“I have a ton of fun,” she admitted on having the freedom to play a more offensive role. “I love playing with Kyra [Carusa] in particular and Jordan [DiBiasi], you know, just because they’re going to work for you so hard no matter what and it comes so easy. That midfielder triangle of me, Jordan and Tierna - we really understand each other...When you’ve got such smart players, you realize they have the same ideas, it’s easy to make each other look good and establish some good chemistry.”
2016 topped by USWNT call-up
As if Sullivan wasn’t already having a fantastic year with Stanford, she was called up to the senior U.S. Women’s National Team in October along with Stanford teammate Jane Campbell to be two of only three collegiate players to be in called in by head coach Jill Ellis. The midfielder immediately found herself in the starting lineup for her first senior team appearance on October 20th against Switzerland. She played 75 minutes, looking calm and confident in the holding midfield position with some of the greatest players in the world. Only three days later, Sullivan earned yet another start for the national team, this time playing the entire 90 minutes.
“It’s absurd,” Sullivan laughed when reflecting on those few weeks. “I was really shocked to get called in at all, especially in the college season. It’s been a dream of mine for a long time so to get to go in was absolutely amazing and to play with people I’ve looked up to and be on the same team as them and to be their teammates was just the biggest honor and just a blast.”
With her two performances in October, Sullivan’s time with the USWNT wasn’t over for the year. In November, the Stanford product was the only collegiate player to be called in once again for the USWNT’s last two friendlies of the year. She started both matches against Romania, logging 61 minutes in the first match - one that all her Stanford teammates were in attendance for - and the full 90 in the last game of the year.

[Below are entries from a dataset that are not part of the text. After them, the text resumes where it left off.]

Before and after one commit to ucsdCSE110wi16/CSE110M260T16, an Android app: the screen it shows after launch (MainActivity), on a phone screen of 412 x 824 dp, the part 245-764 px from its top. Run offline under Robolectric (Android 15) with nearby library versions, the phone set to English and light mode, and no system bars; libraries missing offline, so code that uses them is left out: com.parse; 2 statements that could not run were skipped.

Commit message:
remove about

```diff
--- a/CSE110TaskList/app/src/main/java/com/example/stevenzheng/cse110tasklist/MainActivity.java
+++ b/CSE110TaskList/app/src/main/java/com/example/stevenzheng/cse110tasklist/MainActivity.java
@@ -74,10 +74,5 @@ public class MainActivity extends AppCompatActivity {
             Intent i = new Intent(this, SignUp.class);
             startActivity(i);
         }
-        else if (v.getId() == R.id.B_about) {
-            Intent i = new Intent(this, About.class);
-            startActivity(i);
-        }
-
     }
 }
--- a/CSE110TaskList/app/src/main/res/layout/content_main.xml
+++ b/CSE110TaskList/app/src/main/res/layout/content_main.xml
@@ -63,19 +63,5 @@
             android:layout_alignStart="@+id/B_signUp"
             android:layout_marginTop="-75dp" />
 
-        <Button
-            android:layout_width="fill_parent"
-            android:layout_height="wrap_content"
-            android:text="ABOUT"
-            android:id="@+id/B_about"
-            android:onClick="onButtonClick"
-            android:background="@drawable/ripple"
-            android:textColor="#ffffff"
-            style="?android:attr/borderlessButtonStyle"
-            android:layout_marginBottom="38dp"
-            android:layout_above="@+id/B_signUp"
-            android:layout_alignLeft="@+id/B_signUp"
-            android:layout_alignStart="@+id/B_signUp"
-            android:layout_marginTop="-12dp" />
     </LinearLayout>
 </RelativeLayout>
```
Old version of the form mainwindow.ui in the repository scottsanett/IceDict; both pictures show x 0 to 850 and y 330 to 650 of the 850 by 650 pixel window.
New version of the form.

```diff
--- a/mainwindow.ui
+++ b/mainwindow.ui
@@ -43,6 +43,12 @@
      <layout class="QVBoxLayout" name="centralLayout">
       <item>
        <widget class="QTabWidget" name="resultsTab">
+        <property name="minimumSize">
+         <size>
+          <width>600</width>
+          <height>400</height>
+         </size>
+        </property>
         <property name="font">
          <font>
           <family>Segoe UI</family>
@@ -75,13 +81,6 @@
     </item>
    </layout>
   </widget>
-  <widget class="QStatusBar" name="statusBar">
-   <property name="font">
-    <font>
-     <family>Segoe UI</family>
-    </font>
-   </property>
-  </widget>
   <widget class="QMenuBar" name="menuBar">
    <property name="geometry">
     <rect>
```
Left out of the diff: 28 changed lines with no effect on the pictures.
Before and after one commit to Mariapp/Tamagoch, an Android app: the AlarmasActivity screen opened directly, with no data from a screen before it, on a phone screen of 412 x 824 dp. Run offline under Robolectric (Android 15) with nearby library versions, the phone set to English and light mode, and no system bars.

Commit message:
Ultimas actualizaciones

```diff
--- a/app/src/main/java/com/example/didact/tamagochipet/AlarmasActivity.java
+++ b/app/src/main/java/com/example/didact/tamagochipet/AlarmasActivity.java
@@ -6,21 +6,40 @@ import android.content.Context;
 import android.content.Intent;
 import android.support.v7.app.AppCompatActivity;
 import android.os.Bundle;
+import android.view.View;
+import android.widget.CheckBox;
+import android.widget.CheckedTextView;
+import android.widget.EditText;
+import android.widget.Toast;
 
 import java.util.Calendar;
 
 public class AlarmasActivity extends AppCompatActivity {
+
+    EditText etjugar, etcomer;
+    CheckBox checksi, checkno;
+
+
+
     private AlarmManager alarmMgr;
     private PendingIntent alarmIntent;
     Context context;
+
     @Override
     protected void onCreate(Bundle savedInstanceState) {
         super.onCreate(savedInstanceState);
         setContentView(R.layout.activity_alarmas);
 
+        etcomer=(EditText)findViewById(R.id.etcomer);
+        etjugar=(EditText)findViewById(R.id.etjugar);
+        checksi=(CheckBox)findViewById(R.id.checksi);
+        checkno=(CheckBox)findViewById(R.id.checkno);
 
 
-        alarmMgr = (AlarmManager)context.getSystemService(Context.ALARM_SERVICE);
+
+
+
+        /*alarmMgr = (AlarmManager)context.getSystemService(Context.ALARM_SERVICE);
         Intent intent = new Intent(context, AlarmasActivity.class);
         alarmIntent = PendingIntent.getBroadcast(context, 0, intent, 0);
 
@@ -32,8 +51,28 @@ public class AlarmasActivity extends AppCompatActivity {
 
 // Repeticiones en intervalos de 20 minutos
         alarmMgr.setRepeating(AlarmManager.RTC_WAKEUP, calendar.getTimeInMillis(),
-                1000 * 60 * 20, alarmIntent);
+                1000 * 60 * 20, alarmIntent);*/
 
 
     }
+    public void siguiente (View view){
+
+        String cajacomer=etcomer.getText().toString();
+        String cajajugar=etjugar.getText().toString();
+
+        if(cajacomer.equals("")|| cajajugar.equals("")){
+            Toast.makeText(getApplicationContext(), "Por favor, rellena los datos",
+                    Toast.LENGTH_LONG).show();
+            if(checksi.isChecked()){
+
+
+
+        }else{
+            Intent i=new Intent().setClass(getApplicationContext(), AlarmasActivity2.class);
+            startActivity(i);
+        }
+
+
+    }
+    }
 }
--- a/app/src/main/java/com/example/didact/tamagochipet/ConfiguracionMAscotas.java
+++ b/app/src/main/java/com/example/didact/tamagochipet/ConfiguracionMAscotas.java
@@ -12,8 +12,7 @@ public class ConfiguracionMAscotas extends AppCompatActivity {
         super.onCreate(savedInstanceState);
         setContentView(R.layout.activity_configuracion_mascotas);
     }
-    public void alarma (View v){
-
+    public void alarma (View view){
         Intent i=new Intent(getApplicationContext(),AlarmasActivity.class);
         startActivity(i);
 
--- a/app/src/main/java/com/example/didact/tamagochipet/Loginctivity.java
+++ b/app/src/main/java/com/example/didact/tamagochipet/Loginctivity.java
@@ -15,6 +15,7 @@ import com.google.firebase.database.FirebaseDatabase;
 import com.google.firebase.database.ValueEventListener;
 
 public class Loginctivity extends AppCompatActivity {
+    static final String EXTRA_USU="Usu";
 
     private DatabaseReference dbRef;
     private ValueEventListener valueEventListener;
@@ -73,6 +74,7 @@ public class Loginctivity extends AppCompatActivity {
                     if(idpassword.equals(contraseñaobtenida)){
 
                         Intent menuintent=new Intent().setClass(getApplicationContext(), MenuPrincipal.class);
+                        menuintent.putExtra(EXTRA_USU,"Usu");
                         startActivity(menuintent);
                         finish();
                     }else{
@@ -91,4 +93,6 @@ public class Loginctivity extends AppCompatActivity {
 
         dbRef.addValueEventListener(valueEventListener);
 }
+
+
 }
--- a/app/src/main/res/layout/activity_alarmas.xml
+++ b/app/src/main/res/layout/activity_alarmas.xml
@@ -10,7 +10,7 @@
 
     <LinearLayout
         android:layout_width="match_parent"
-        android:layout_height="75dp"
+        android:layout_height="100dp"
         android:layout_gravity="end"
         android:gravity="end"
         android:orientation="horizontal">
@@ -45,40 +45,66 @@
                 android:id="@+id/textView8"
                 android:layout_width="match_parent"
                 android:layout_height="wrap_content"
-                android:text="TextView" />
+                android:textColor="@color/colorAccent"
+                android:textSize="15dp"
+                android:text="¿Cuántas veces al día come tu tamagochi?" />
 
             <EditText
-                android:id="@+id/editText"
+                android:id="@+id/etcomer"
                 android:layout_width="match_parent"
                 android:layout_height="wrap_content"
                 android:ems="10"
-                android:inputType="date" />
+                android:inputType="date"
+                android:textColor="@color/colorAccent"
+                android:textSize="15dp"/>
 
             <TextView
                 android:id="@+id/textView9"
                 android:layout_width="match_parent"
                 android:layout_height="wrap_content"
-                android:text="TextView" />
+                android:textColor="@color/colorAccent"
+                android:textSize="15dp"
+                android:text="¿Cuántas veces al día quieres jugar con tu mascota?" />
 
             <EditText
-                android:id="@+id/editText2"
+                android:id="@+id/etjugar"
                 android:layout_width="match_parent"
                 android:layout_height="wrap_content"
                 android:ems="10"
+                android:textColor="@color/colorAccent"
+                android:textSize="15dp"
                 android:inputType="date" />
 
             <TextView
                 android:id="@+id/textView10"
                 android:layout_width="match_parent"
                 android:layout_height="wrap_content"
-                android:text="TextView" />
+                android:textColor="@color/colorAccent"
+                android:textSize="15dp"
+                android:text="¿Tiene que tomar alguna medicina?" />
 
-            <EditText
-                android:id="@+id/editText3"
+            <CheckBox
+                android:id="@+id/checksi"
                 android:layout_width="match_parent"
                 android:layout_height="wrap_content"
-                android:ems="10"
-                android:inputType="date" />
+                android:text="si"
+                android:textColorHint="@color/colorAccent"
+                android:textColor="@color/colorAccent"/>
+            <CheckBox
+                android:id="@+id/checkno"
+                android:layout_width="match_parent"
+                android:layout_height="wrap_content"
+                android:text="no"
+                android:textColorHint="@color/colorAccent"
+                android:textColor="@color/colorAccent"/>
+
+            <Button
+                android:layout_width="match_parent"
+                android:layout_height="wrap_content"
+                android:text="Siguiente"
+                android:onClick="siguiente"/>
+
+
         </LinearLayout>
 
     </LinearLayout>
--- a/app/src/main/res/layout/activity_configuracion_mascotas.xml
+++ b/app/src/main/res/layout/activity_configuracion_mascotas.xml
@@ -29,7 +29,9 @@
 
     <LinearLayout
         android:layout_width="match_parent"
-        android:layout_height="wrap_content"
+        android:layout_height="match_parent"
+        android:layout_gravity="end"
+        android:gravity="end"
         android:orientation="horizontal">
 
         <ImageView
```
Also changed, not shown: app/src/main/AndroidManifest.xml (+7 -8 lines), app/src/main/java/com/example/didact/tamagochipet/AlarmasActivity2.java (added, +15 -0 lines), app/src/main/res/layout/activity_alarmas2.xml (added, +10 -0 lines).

“I learned so so much just from being in that environment, from the staff and the players,” she told VAVEL USA about her experience. Looking back, the Virginia native feels she was called in at the right time. “I was mentally prepared to be in that environment because it’s not easy to be there. It’s tough,” she shared. “For a long time I wanted to be there and I don’t think I was ready. I think it was great to get called in at that time. I was mentally more ready than I ever had been before and I think that was because of the [youth] national teams and because of Stanford.”
ACL injury doesn’t stop “Sunshine Sully”
In Stanford’s final match of the postseason against Santa Clara - where they fell 1-0 in double overtime - Sullivan suffered an ACL injury in the midst of play. With a laugh she admitted, “I was more upset that we loss than that I hurt myself.” Fortunately, she underwent a successful surgery and has started rehabbing.
Despite the injury, Sullivan isn’t looking down on the negatives. Often called “Sunshine” by her teammates, the midfielder shared, “My mindset right now is to take everything and spin it in a positive light...I remember just crying because I realized how thankful I was for the people in my life who were there for me and going to help me through the journey.” She stressed how she’s focusing on everything she’s thankful for in her life, such as the people around her who will help her through this journey and the fact the whole process of her ACL recovery is being handled extremely well by Stanford’s medical staff.
Sullivan is also excited to learn more about herself throughout the recovery process and focusing on the positives. She explained, “I think if I can keep focusing on what I can do and the strides I’m taking rather than the things I can’t do and things I’m missing out on, I think it’ll be a successful rehab process. I’m excited to get back.”